Numbers seem to indicate power and popularity. I think Jesus’ disciples thought that about numbers too. In Mark’s gospel, which we’re reading at Mass these days, Jesus begins his ministry in Capernaum before an enthusiastic crowd. At the end of his first day, the whole town gathers at the door of Peter’s house and word reaches out to other towns and places that a prophet has come. The numbers go up. (Mark 1, 21-34)

But then enthusiasm dies down as Jesus’ authority is questioned. His own hometown, Nazareth, takes a dim view of him; religious leaders from Jerusalem and the followers of Herod Antipas cast doubts about him. Gradually, Capernaum and the other towns that welcomed Jesus enthusiastically turn against him. His numbers go down.

His disciples must have wondered why. Why are the numbers going down? It didn’t make sense.

Jesus’ answer comes in today’s gospel. God‘s working in this world, the kingdom of God is coming, but human beings are mostly unaware of it:
“This is how it is with the Kingdom of God;
it is as if a man were to scatter seed on the land
and would sleep and rise night and day
and the seed would sprout and grow,
he knows not how.
Of its own accord the land yields fruit,
first the blade, then the ear, then the full grain in the ear.
And when the grain is ripe, he wields the sickle at once,
for the harvest has come.” (Mark 4, 28-34)

A greater power is at work in the scattered seed; but we know little about how it grows. The seed takes time, with its own law of growth; a great harvest will come, but still there’s mystery.

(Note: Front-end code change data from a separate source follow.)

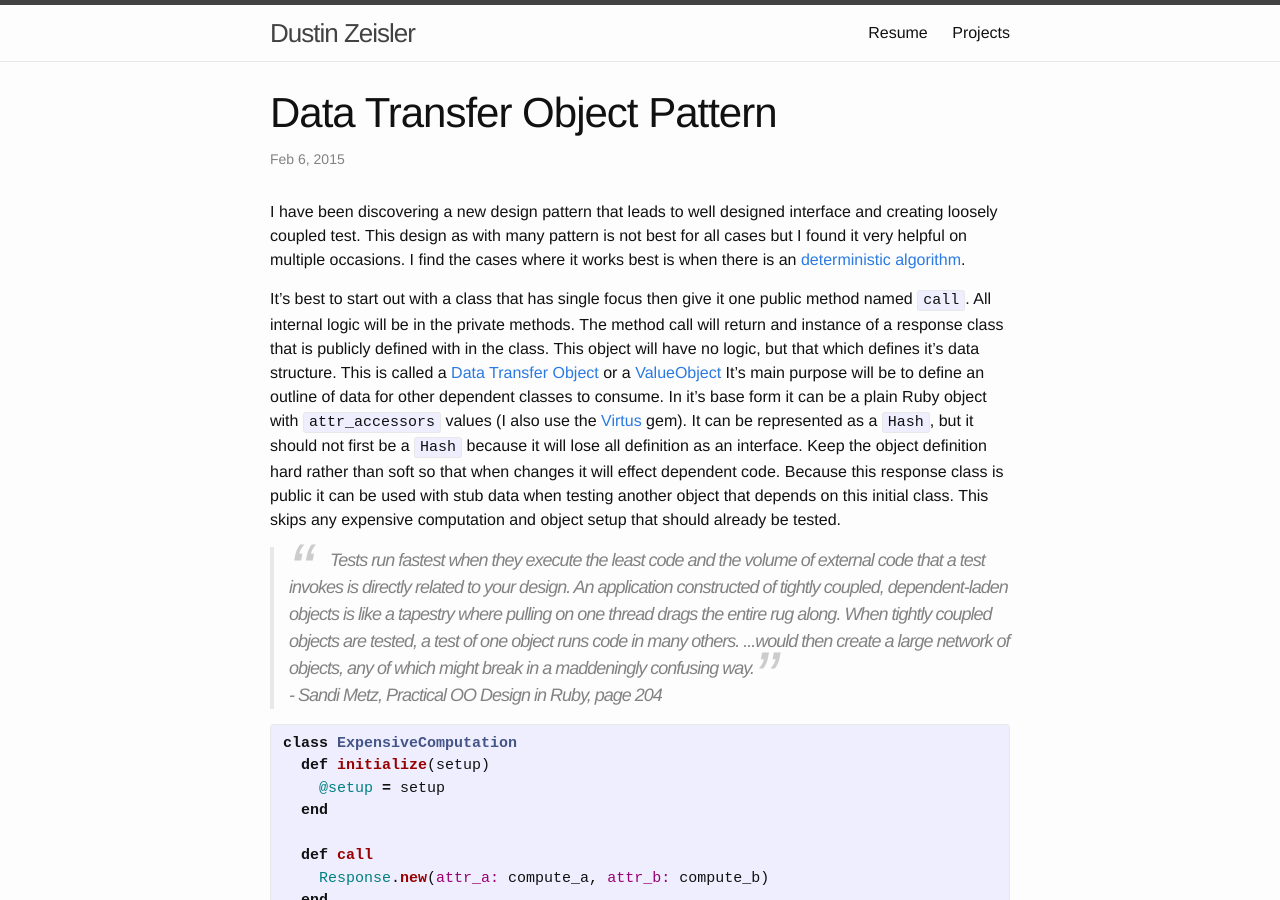
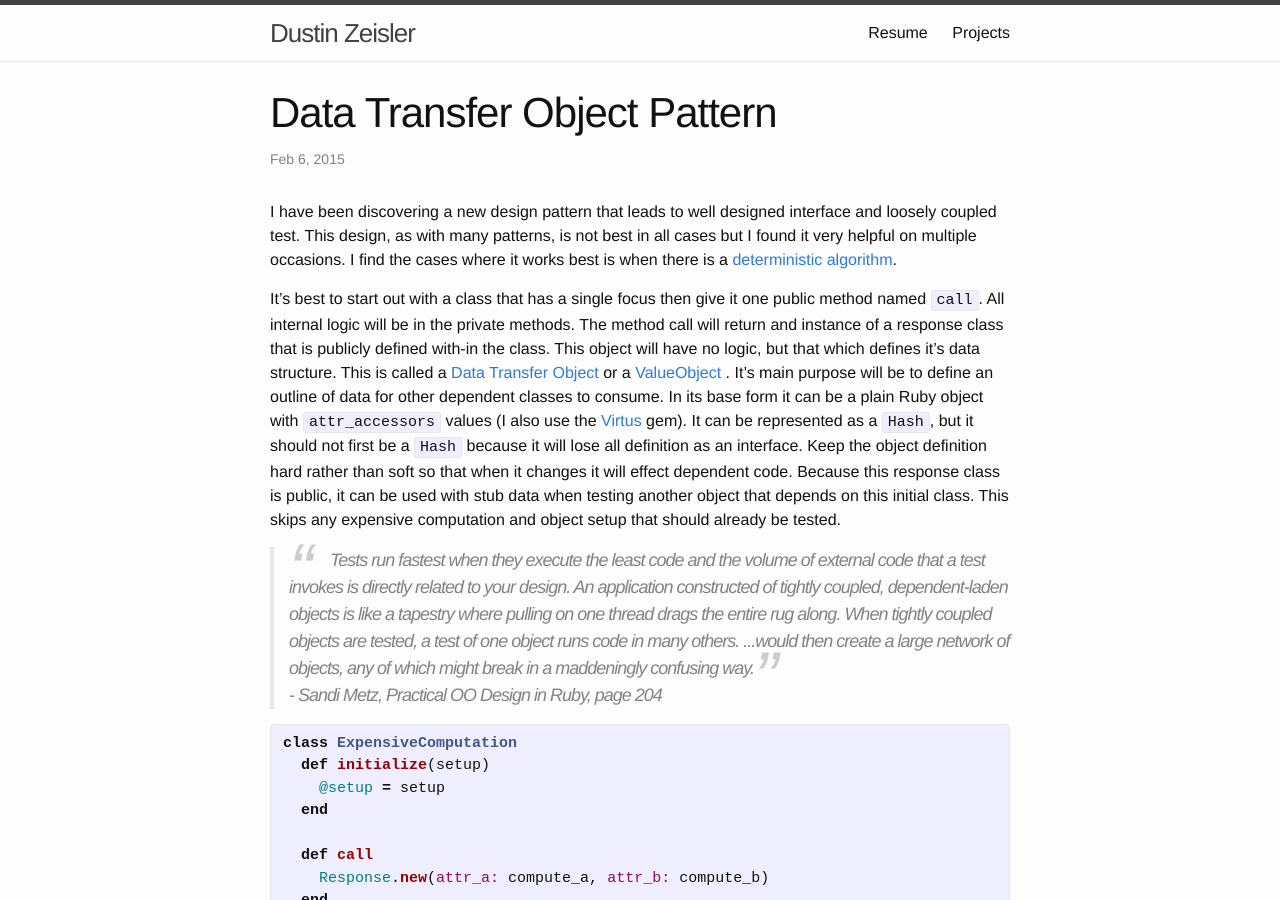
Before and after one commit to zeisler/zeisler.github.io, a Jekyll site: the page built from _posts/2015-02-06-data-transfer-object-pattern.md, in a window 1280 px wide and 900 px high. Built offline with Jekyll 4.4.1, drawn with Linux system fonts in a browser that asks for light colours; comment, search, counter and statistics services are not loaded; some of the changed text lies outside the part shown.

Commit message:
post edits to data-transfer-object-pattern"

```diff
--- a/_posts/2015-02-06-data-transfer-object-pattern.md
+++ b/_posts/2015-02-06-data-transfer-object-pattern.md
@@ -7,11 +7,11 @@ comments: true
 ---
 
 
-I have been discovering a new design pattern that leads to well designed interface and creating loosely coupled test. This design as with many pattern is not best for all cases but I found it very helpful on multiple occasions. I find the cases where it works best is when there is an [deterministic algorithm](http://en.wikipedia.org/wiki/Deterministic_algorithm).
+I have been discovering a new design pattern that leads to well designed interface and loosely coupled test. This design, as with many patterns, is not best in all cases but I found it very helpful on multiple occasions. I find the cases where it works best is when there is a [deterministic algorithm](http://en.wikipedia.org/wiki/Deterministic_algorithm).
 
-It's best to start out with a class that has single focus then give it one public method named `call`. All internal logic will be in the private methods. The method call will return and instance of a response class that is publicly defined with in the class. This object will have no logic, but that which defines it's data structure. This is called a [Data Transfer Object
+It's best to start out with a class that has a single focus then give it one public method named `call`. All internal logic will be in the private methods. The method call will return and instance of a response class that is publicly defined with-in the class. This object will have no logic, but that which defines it's data structure. This is called a [Data Transfer Object
 ](http://martinfowler.com/eaaCatalog/dataTransferObject.html) or a [ValueObject
-](http://martinfowler.com/bliki/ValueObject.html) It's main purpose will be to define an outline of data for other dependent classes to consume. In it’s base form it can be a plain Ruby object with `attr_accessors` values (I also use the [Virtus](https://github.com/solnic/virtus) gem). It can be represented as a `Hash`, but it should not first be a `Hash` because it will lose all definition as an interface. Keep the object definition hard rather than soft so that when changes it will effect dependent code. Because this response class is public it can be used with stub data when testing another object that depends on this initial class. This skips any expensive computation and object setup that should already be tested.
+](http://martinfowler.com/bliki/ValueObject.html). It's main purpose will be to define an outline of data for other dependent classes to consume. In its base form it can be a plain Ruby object with `attr_accessors` values (I also use the [Virtus](https://github.com/solnic/virtus) gem). It can be represented as a `Hash`, but it should not first be a `Hash` because it will lose all definition as an interface. Keep the object definition hard rather than soft so that when it changes it will effect dependent code. Because this response class is public, it can be used with stub data when testing another object that depends on this initial class. This skips any expensive computation and object setup that should already be tested.
 
 <blockquote><p>Tests run fastest when they execute the least code and the volume of external code that a test invokes is directly related to your design. An application constructed of tightly coupled, dependent-laden objects is like a tapestry where pulling on one thread drags the entire rug along. When tightly coupled objects are tested, a test of one object runs code in many others. ...would then create a large network of objects, any of which might break in a maddeningly confusing way.</p>- Sandi Metz, Practical OO Design in Ruby, page 204</blockquote>
 
@@ -59,7 +59,7 @@ RSpec.describe OtherClass do
 end
 {% endhighlight %}
 
-And make sure you turn on [Rspec's verify double](https://relishapp.com/rspec/rspec-mocks/docs/verifying-doubles) feature, this will ensure that stubbing out the class's call method will not create mock drift and take heed Sandi Metz warning about this case.
+And make sure you turn on [Rspec's verify double](https://relishapp.com/rspec/rspec-mocks/docs/verifying-doubles) feature, this will ensure that stubbing out the class's call method will not create mock drift and take heed Sandi Metz warning in this case.
 
 <blockquote><p>You have created an alternate universe, one in which tests cheerfully report that all is well despite the fact that the application is manifestly incorrect. The possibility of creating this universe is what causes some to warn that stubbing (and mocking) makes for brittle tests. However, as is always true, the fault here is with the programmer, not the tool. Writing better code requires understanding the root cause of this problem, which in turn necessitates a closer look at its components.</p>- Sandi Metz, Practical OO Design in Ruby, page 211</blockquote>
 
@@ -85,7 +85,7 @@ RSpec.describe OtherClass do
 end
 {% endhighlight %}
 
-In this case I know that the data structure coming from the `ExpensiveComputation`'s `Response` class is stubbed correctly, but what I have missed is the interface to `ExpensiveComputation`. See I have forgotten to given the needed arguments to `ExpensiveComputation`'s initializer. Because I have not tested the link to the classes interface but instead stubbed over it I get "test-passing-code-failing".
+In this case I know that the data structure coming from the `ExpensiveComputation`'s `Response` class is stubbed correctly, but what I have missed is the interface to `ExpensiveComputation`. See, I have forgotten to given the needed arguments to `ExpensiveComputation`'s initializer. Because I have not tested the link to the classes interface, but instead stubbed over it, I get "test-passing-code-failing".
 
 ### Dependency Injection
 {% highlight ruby %}
@@ -120,10 +120,12 @@ RSpec.describe OtherClass do
 end
 {% endhighlight %}
 
-Now I have a double that represents the interface of `ExpensiveComputation` what happens when the interface changes? Sadly this is another case of "test-passing-code-failing". The solution to this is to create a test the defines `ExpensiveComputation`'s interface and test both the real object and the fake, while this may be the right choice for some cases I find it to be extra unneeded code.
+Now I have a double that represents the interface of `ExpensiveComputation`. What happens when the interface changes? Sadly, this is another case of "test-passing-code-failing". The solution to this is to create a test that defines `ExpensiveComputation`'s interface and test both the real object and the fake. While this may be the right choice for some cases ,I find it to be extra unnecessary code.
 
 ###The Class as the interface
-The solution is to use the class's definition as the interface. To accomplish this it's best that the initializer do no work but setup instance variables so that it can be initialized easily with sub data. Use the data transfer pattern or just stub methods on the instance using RSpec verify double feature. Limitations of RSpec verify feature is that it is not verify method parameters. With this its good to use the real initializer do most of the work and only take parameters in the instances methods if absolutely necessary, this is good design principal for OO anyways.
+The solution is to use the class's definition as the interface. To accomplish this, it's best that the initializer do no work but only setup instance variables so that it can be initialized easily with sub data. Use the data transfer pattern or just stub methods on the instance using RSpec verify double feature. Limitations of RSpec verify feature is that it does not verify method parameters. With this its good to use the real initializer to do most of the work and only take parameters in the instances methods, if absolutely necessary. This is good design principal for OO anyways.
+
+I have only been using this pattern for a short time am interested in knowing what others experiences are with the Data Transfer Object pattern.
 
 
 ####Additional Info
```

Meanwhile, we worry about numbers. Why are a growing number of Americans– giving up going to church or synagogue? Why are there so few vocations to our religious communities? So many of the good things in this world seem to be diminishing.

What can we do? Treasure the seed we have, scatter it as we can, look into the signs of the times. The Kingdom of God comes.